Since enzymes themselves are proteinaceous compounds, an allergic reaction is possible. Some individuals, particularly those sensitive to molds and penicillin, may experience nausea or gastric upset. If gastrointestinal sensitivity occurs, the use of enzyme products should be discontinued.

12. Can enzymes lower cholesterol?

Yes, in most individuals. Remember, cholesterol is a form of fat. Research has substantiated that consumed animal fats tend to cause cholesterol to settle in the arteries and cause atherosclerosis. However, it has also been found that the crystal clear "purified" vegetable oils (not heated) do not raise the blood cholesterol level. One answer for this might lie with the fact that lipase is found in these unheated vegetable oils. One researcher found that the [at tissue in obese humans has less lipase than the fat tissues in a slender person which means that supplemental lipase may be needed. Three British researchers tested the enzymes in individuals with atherosclerosis to find the relationship between cholesterol and clogged arteries. They found that all enzymes studied became progressively weaker in the arteries as persons became older and also as the hardening became more severe. These researchers believe that a shortage of enzymes is part of a mechanism which allows cholesterol deposits to accumulate in the inner part of the arterial walls (intima). Another researcher found a progressive decline in lipase in the blood of atherosclerotic patients with advancing middle and old age.

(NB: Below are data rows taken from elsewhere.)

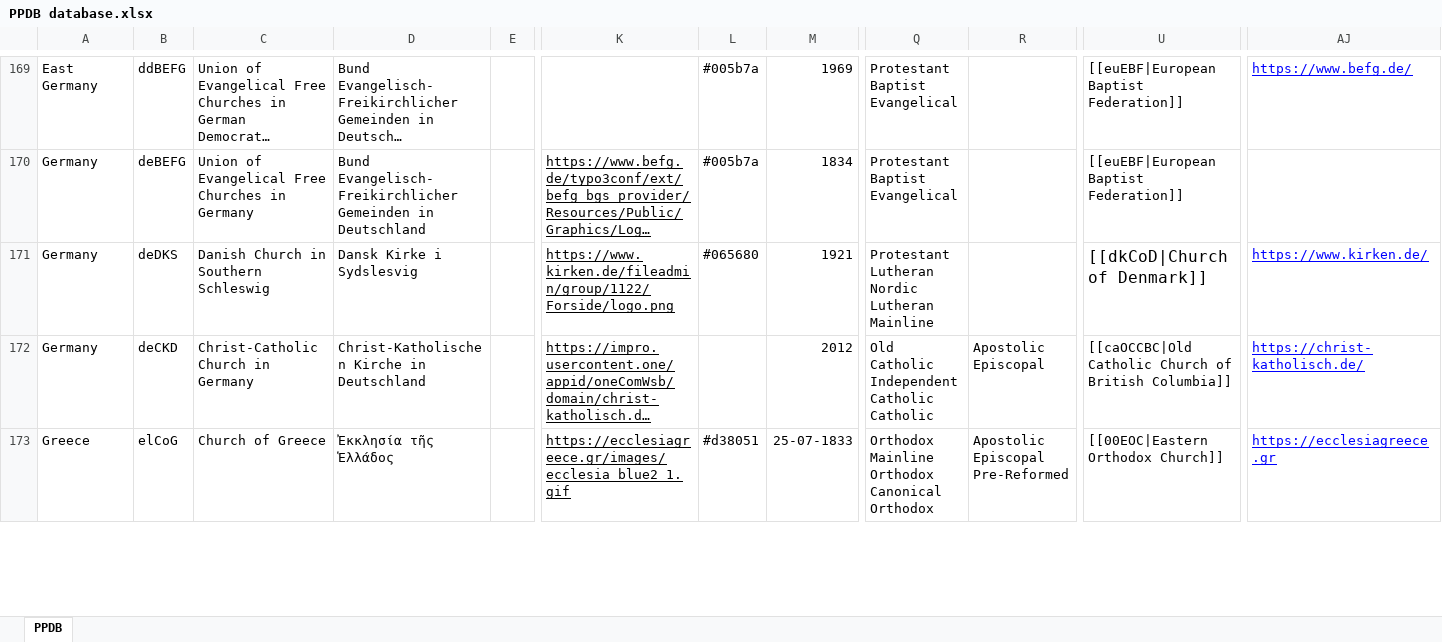
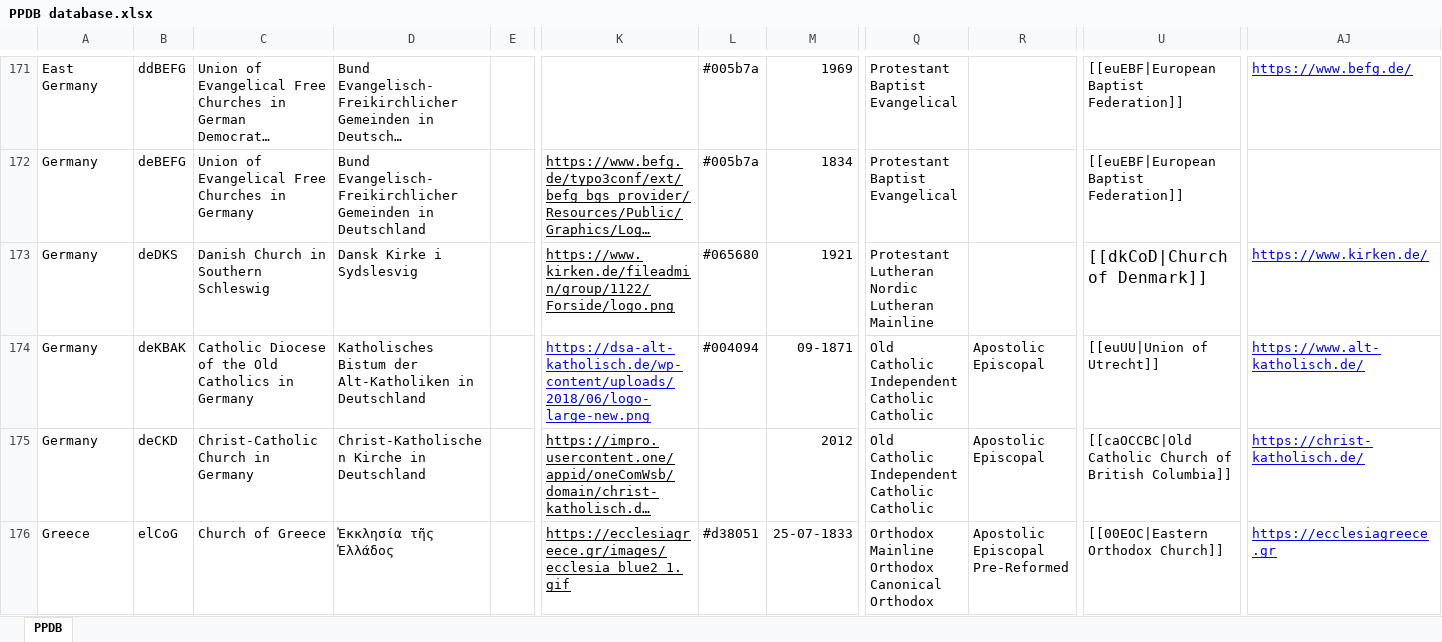
Before and after one commit to hok-brag/hok-brag.github.io, an Excel workbook: data/PPDB database.xlsx, sheet PPDB, drawn as a sheet; only a part is shown, gaps mark what is left out; long unchanged cells end in …; values as stored, in another font and other column widths than the file's, no borders; charts and pictures not drawn; rows hold the shown columns only; ↵ is a line break in a cell; the diff covers the shown part only; the diff names each change by its address in the sheet, - before the commit and + after, or states it on an @@ line.

Commit message:
Add files via upload

```diff
--- a/data/PPDB database.xlsx (sheet PPDB)
+++ b/data/PPDB database.xlsx (sheet PPDB)
+row 174: Germany | deKBAK | Catholic Diocese of the Old Catholics in Germany | Katholisches Bistum der Alt-Katholiken in Deutschland |  | https://dsa-alt-katholisch.de/wp-content/uploads/2018/06/logo-large-new.png | #004094 | 09-1871 | Old Catholic ↵ Independent Catholic ↵ Catholic | Apostolic ↵ Episcopal | [[euUU|Union of Utrecht]] | https://www.alt-katholisch.de/
```
Also changed, not shown: 7 added rows and 13 edited cells elsewhere in this sheet.
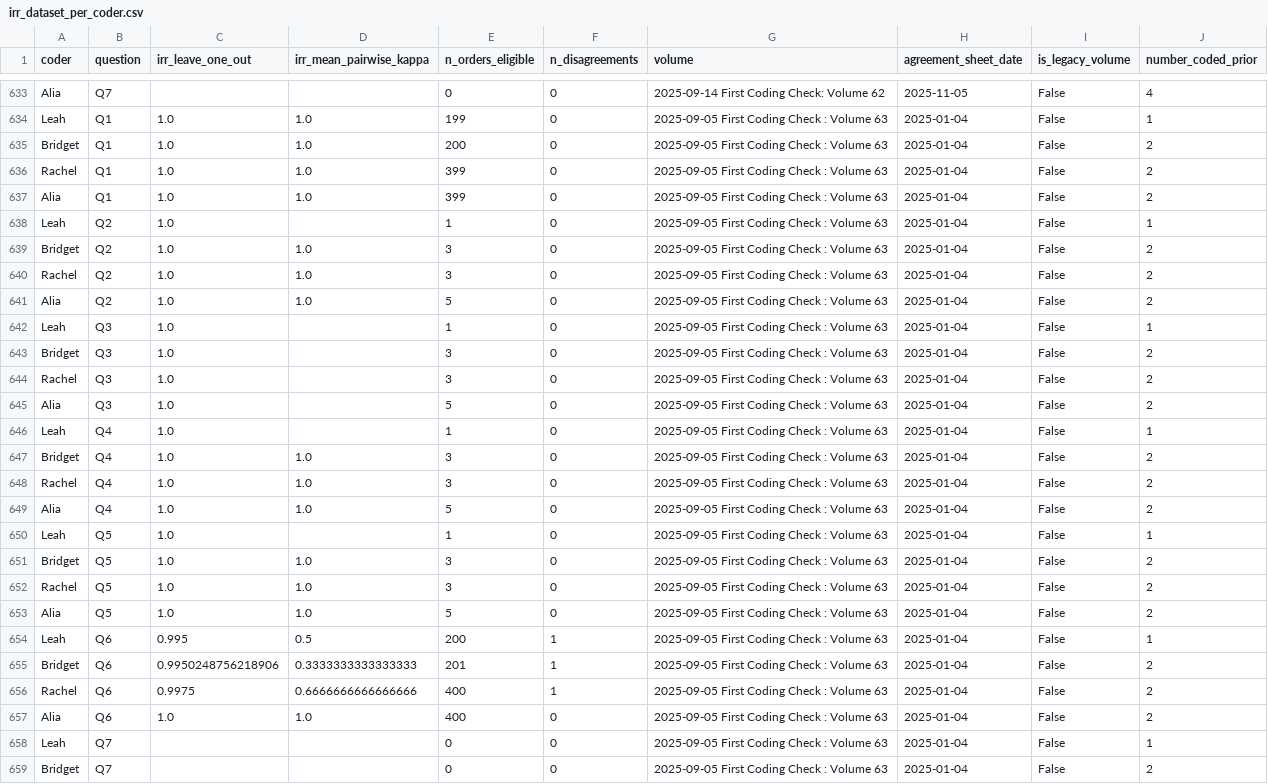
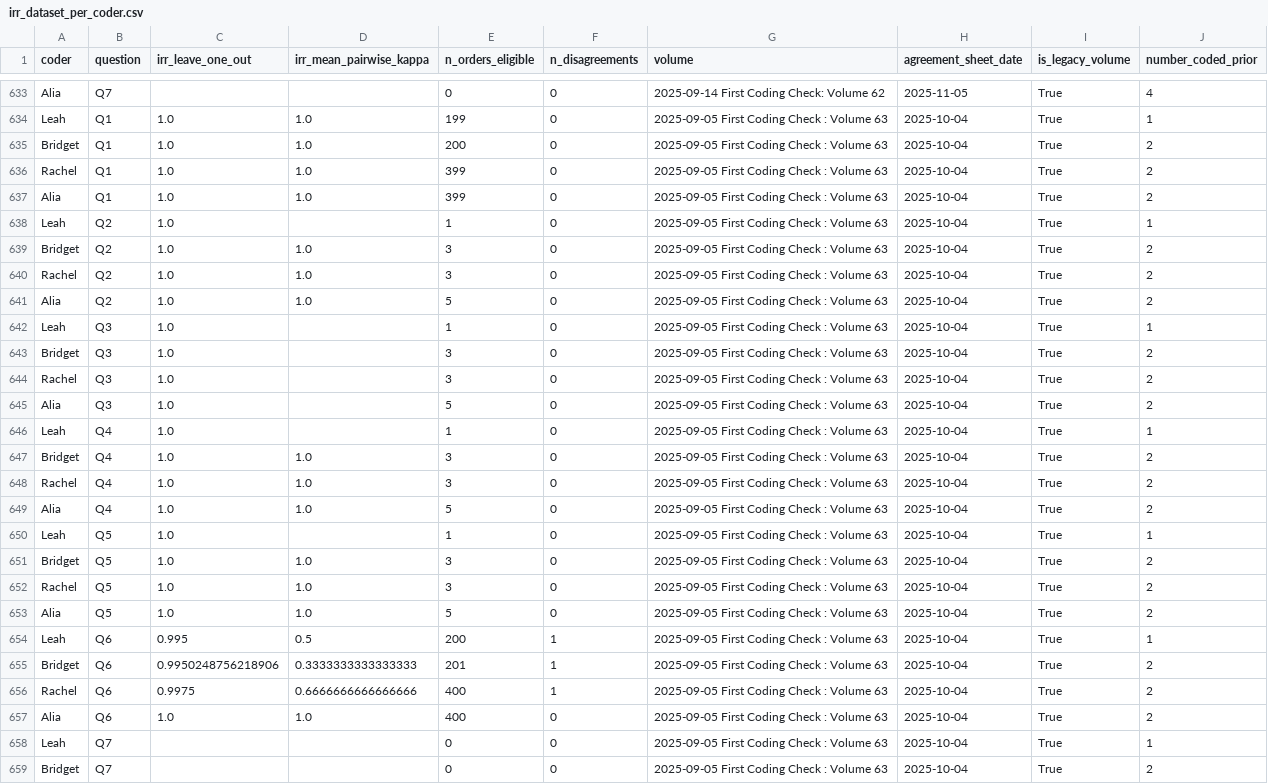
Before and after one commit to Asbetos/Inter-Rater-Reliability-Analysis, a CSV file: outputs/irr_dataset_per_coder.csv, drawn as a sheet; only a part is shown, gaps mark what is left out; the diff covers the shown part only; the diff names each change by its address in the sheet, - before the commit and + after, or states it on an @@ line.

```diff
--- a/outputs/irr_dataset_per_coder.csv
+++ b/outputs/irr_dataset_per_coder.csv
-I633:I659 (is_legacy_volume): False
+I633:I659 (is_legacy_volume): True
-H634:H659 (agreement_sheet_date): 2025-01-04
+H634:H659 (agreement_sheet_date): 2025-10-04
```
Also changed, not shown: 129 edited cells elsewhere in this file, outputs/dataset_metadata.csv, outputs/irr_dataset_per_pair.csv, 8 other files.
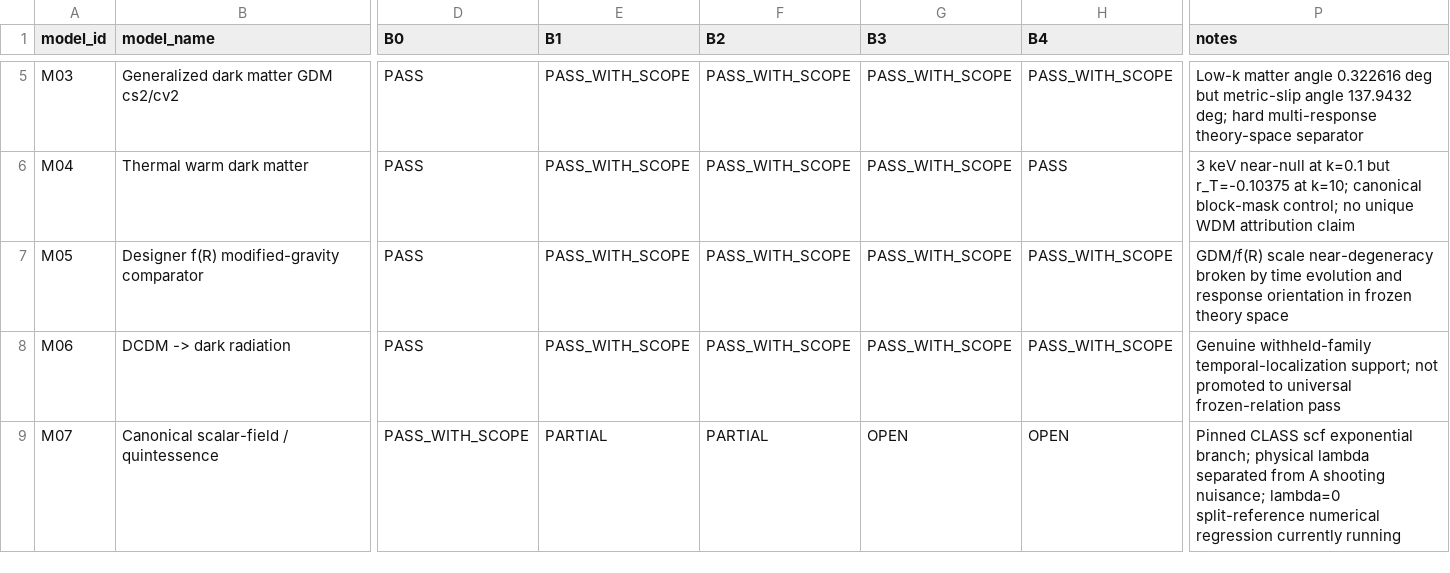
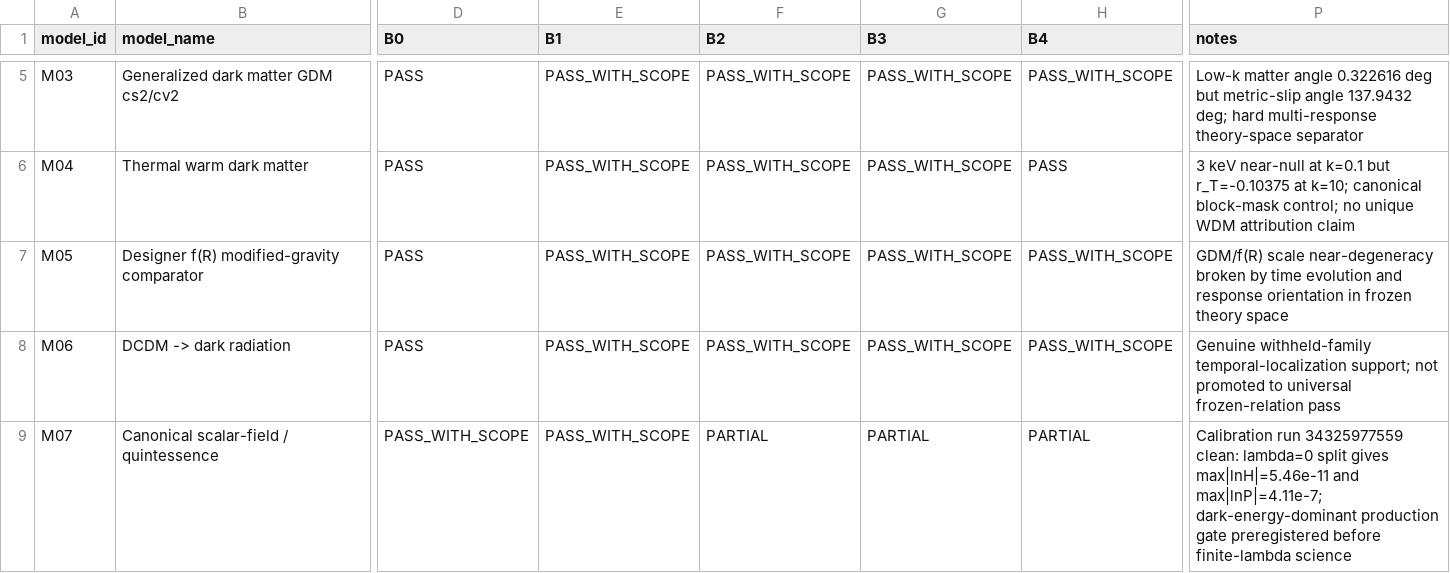
Before and after one commit to pppuu7-cmd/Known-Models-Dark-Sector-Benchmark, a CSV file: matrices/benchmark_matrix.csv, drawn as a sheet; only a part is shown, gaps mark what is left out; the diff names each change by its address in the sheet, - before the commit and + after, or states it on an @@ line.

Commit message:
Advance M07 after clean reference calibration

```diff
--- a/matrices/benchmark_matrix.csv
+++ b/matrices/benchmark_matrix.csv
-E9 (B1): PARTIAL
+E9 (B1): PASS_WITH_SCOPE
-G9 (B3): OPEN
+G9 (B3): PARTIAL
-H9 (B4): OPEN
+H9 (B4): PARTIAL
-P9 (notes): Pinned CLASS scf exponential branch; physical lambda separated from A shooting nuisance; lambda=0 split-reference numerical regression currently running
+P9 (notes): Calibration run 34325977559 clean: lambda=0 split gives max|lnH|=5.46e-11 and max|lnP|=4.11e-7; dark-energy-dominant production gate preregistered before finite-lambda science
```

Yet another researcher found that not only was lipase low in older persons, but that older atherosclerotic persons had slow fat absorption from the intestine. He also found that some absorbed fat was in the unhydrolyzed state. When he fed lipase extracted from animal pancreas to the older and younger persons he found a definite improvement in fat utilization. Think of the advantage of taking the plant enzyme lipase at the beginning of the meal to help in the predigestion of food.

13. Should children take enzymes?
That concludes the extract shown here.